July 18, 2016
We woke up to the sound of the foghorn sounding off and a very thick fog blanketing the island. We had steel cut oats with fresh fruit, nuts, seeds, and granola for breakfast along with coffee of course.
At a few minutes before nine, a couple that spent the night on their sailboat in the cove came up the hill to the see the museum and lighthouse. We chatted with them and found out that they arrived after the campers and the other sailboat we saw pull in as the fog was rolling in. They said they were relieved to find a mooring (our fifth of five) available and that it was a tricky maneuver in the fog with four other boats to get tied up. Except for our guest quarters, we were
pretty full last night with five boats in the cove and six in the campsite. I took the visitors up in the lighthouse and the view was actually a little better than I expected. We couldn’t see too far but the fog had burned off enough that we could at least see the water.

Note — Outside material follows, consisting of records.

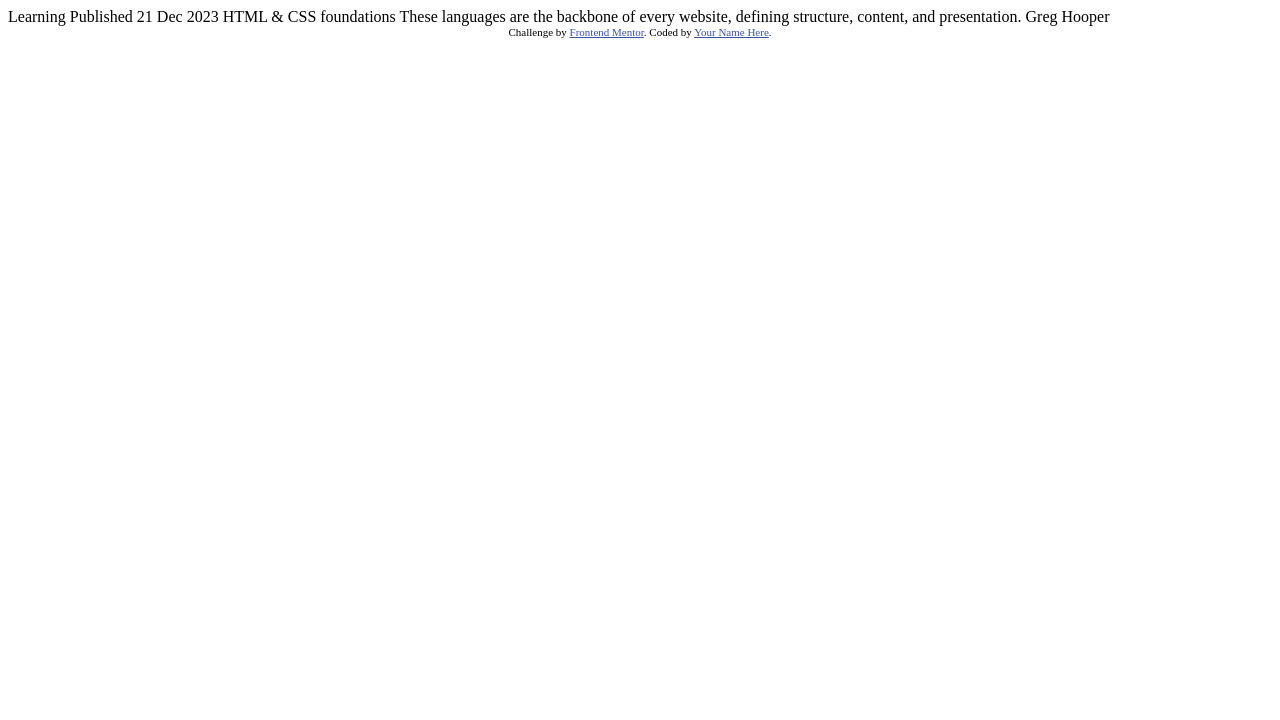
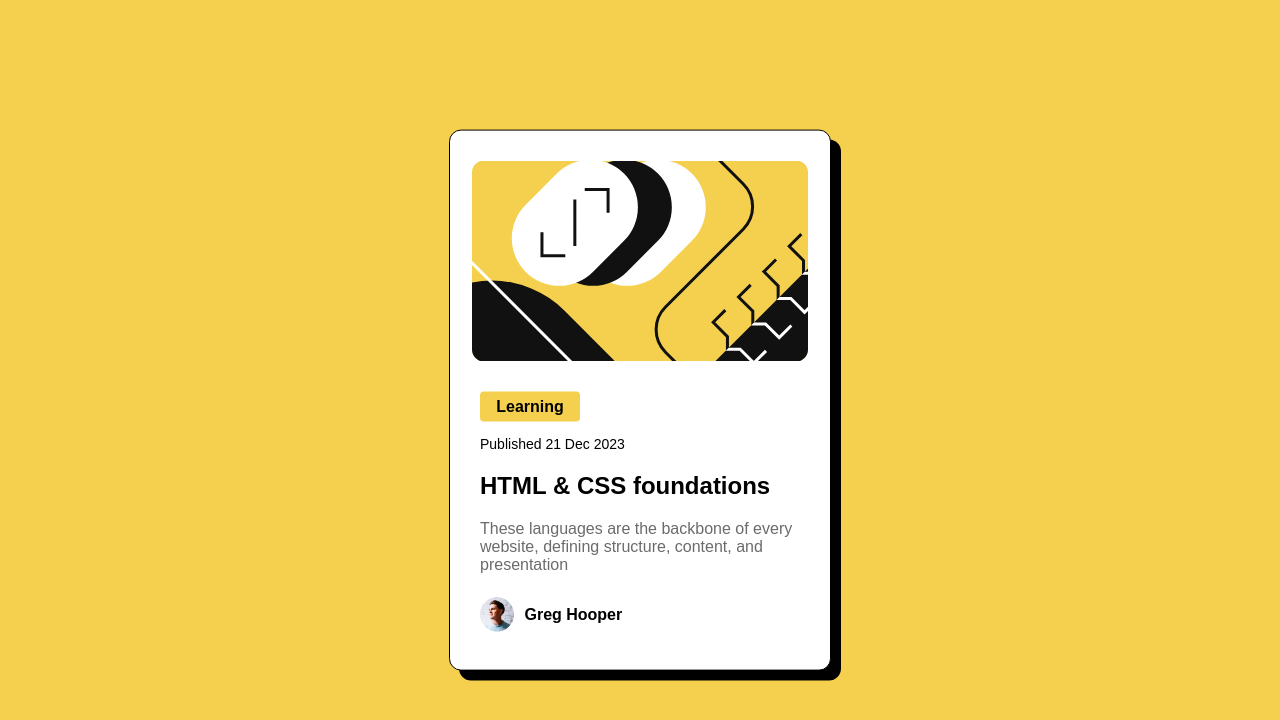
Before and after one commit to aksoyalpi/blog-card, a plain HTML site: page index.html in a window 1280 px wide. Drawn offline with Linux system fonts and the light colour scheme.

Commit message:
Final Version

```diff
--- a/index.html
+++ b/index.html
@@ -8,27 +8,70 @@
 
   <title>Frontend Mentor | Blog preview card</title>
 
-  <!-- Feel free to remove these styles or customise in your own stylesheet 👍 -->
+
   <style>
-    .attribution { font-size: 11px; text-align: center; }
-    .attribution a { color: hsl(228, 45%, 44%); }
+    body {
+      background-color: hsl(47, 88%, 63%);
+      font-size: 16px;
+      font-family: "Figtree", sans-serif;
+    }
+    .container {
+      position: absolute;
+      top: 50%;
+      left: 50%;
+      transform: translate(-50%, -50%);
+      width: 320px;
+      background-color: white;
+      border-radius: 12px;
+      border: 1px solid black ;
+      box-shadow: 10px 10px 0 0 black;
+      padding: 30px;
+      display: flex;
+      justify-content: space-around;
+      flex-direction: column;
+      align-items: center;
+    }
+    .blog-img {
+      border-radius: 12px;
+      margin-bottom: 30px;
+    }
+    .state {
+      background-color: hsl(47, 88%, 63%);
+      width: 100px;
+      border-radius: 4px;
+      font-weight: bold;
+      display: flex;
+      align-items: center;
+      justify-content: center;
+      height: 30px;
+    }
+    .description {color: hsl(0, 0%, 42%);}
+    .date {font-size: 14px;}
+    .profile {
+      display: flex;
+      font-weight: 900;
+      align-items: center;
+    }
+    .avatar {
+      height: 35px;
+      margin-right: 10px;}
   </style>
+
 </head>
+
 <body>
-
-  Learning
-
-  Published 21 Dec 2023
-
-  HTML & CSS foundations
-
-  These languages are the backbone of every website, defining structure, content, and presentation.
-
-  Greg Hooper
-
-  <div class="attribution">
-    Challenge by <a href="https://www.frontendmentor.io?ref=challenge" target="_blank">Frontend Mentor</a>.
-    Coded by <a href="#">Your Name Here</a>.
+  <div class="container">
+    <img class="blog-img" alt="Blog preview image" src="assets/images/illustration-article.svg"/>
+    <div>
+      <div class="state">Learning</div>
+      <p class="date">Published 21 Dec 2023</p>
+      <h2>HTML & CSS foundations</h1>
+      <p class="description">These languages are the backbone of every website, defining structure, content, and presentation</p>
+      <div class="profile">
+        <img class="avatar" alt="profile picture" src="assets/images/image-avatar.webp"/>
+        <p>Greg Hooper</p>
+      </div>
+  </div>
   </div>
 </body>
 </html>
```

After breakfast, I fixed the latch on the interior light house doorway using the old trick of filling the hole with glue covered toothpicks and driving the screw into the toothpicks (thanks for the suggestion Jason). It worked perfectly and the latch won’t keep coming loose. Patty was chatting with our early visitors in the museum while I was doing that and then she did a little dusting and cleaning – the brick dust never stops.
The fog continued to dissipate but it was getting pretty hot and sticky. Around ten, the six that camped down the hill came up to see the museum and lighthouse. They said they had a good night and the only thing they missed out on because of the fog and dampness was playing cards together. In fact, they asked about availability in a couple of weeks because part of their group might come back. After seeing the lighthouse, they went off on a hike but said they planned to leave by early afternoon before forecasted storms hit.
We had some turkey and swiss cheese in the freezer thanks to our recent guests Whitney and Tom who gave it to us when they left. With that and some lettuce, tomato, and onion, we made sandwiches for lunch before Ethan’s group arrived. After we ate and cleaned up, it was just about 11:30 and a few minutes later, the first visitors from the ferry came up the hill.
One extended family of ten staying together at Small Point was from Massachusetts and New Jersey. They brought a picnic lunch with them and ate at the table outside our kitchen after touring the lighthouse. Most of them had been to Seguin before but a few had not and they all enjoyed hearing the history of the island (a refresher for some). One of them said that the flies in Small Point are vicious right now which I feel lucky
because we don’t have too many….yet. We also had a family of seven from the Houston area in the group that are heading home on Wednesday to temperatures of 100 or higher. We felt lucky again! They also brought a picnic lunch and spread out on the lawn to eat. Very unusually, we also had a couple that visited the museum and went to hike but decided not to go up in the lighthouse.
After Ethan’s group started to head down the hill or off on hikes, we overheard some lobstermen on the radio saying they were heading in because of front coming our way with severe weather. The wind had definitely picked up since this morning and while it was pretty clear now, we could see thick clouds to the west. We went down the hill to check the camp area and cove and saw that only one sailboat was moored and the campers were gone. We headed back up the hill with water and thought we might do some mowing before the storms arrived.
By the time we got up the hill, it was even windier, too windy to work outside with our 10-minute average speed (according to the weather station) up to 20mph. And the clouds were getting closer faster than we expected. Not long afterwards, we started to hear thunder and it started raining lightly. No mowing. About an hour later, around 5:30 or so, the sun started to come out and we thought the storm had mostly passed without getting bad though we still heard distant thunder and the wind was now averaging 22mph. The weather station actually read “Kite Flying Weather.”
With an occasional rumble of thunder, two visitors from Quebec that were moored in the cove came up the hill. We were really surprised to see them, in fact, Patty had just said “now is the time some crazy couple will visit” and they were surprised we were here. When she told them she had just said that, they showed her the storm on radar – It was a big one and it just skirted to the south of us and was heading away. They visited the museum and gift-shop but we said we didn’t feel comfortable taking them up in the tower because of the potential for lightning, particularly in light of the fact that our ground cable is broken. They planned to spend the night in the cove and said they were fine with either coming up later tonight if it cleared up or tomorrow if not. Before returning to their boat, they hiked the North Trail and then headed down around 6:30.
Later, Patty made a dinner of ham (left by our friends Terri & John when they visited), baked potatoes, and garden greens sautéed with mushrooms.
Visitors – 31
Favorite Moment(s) – Having a full cove and campsite
Sunrise – 5:03am
Sunset – 8:09pm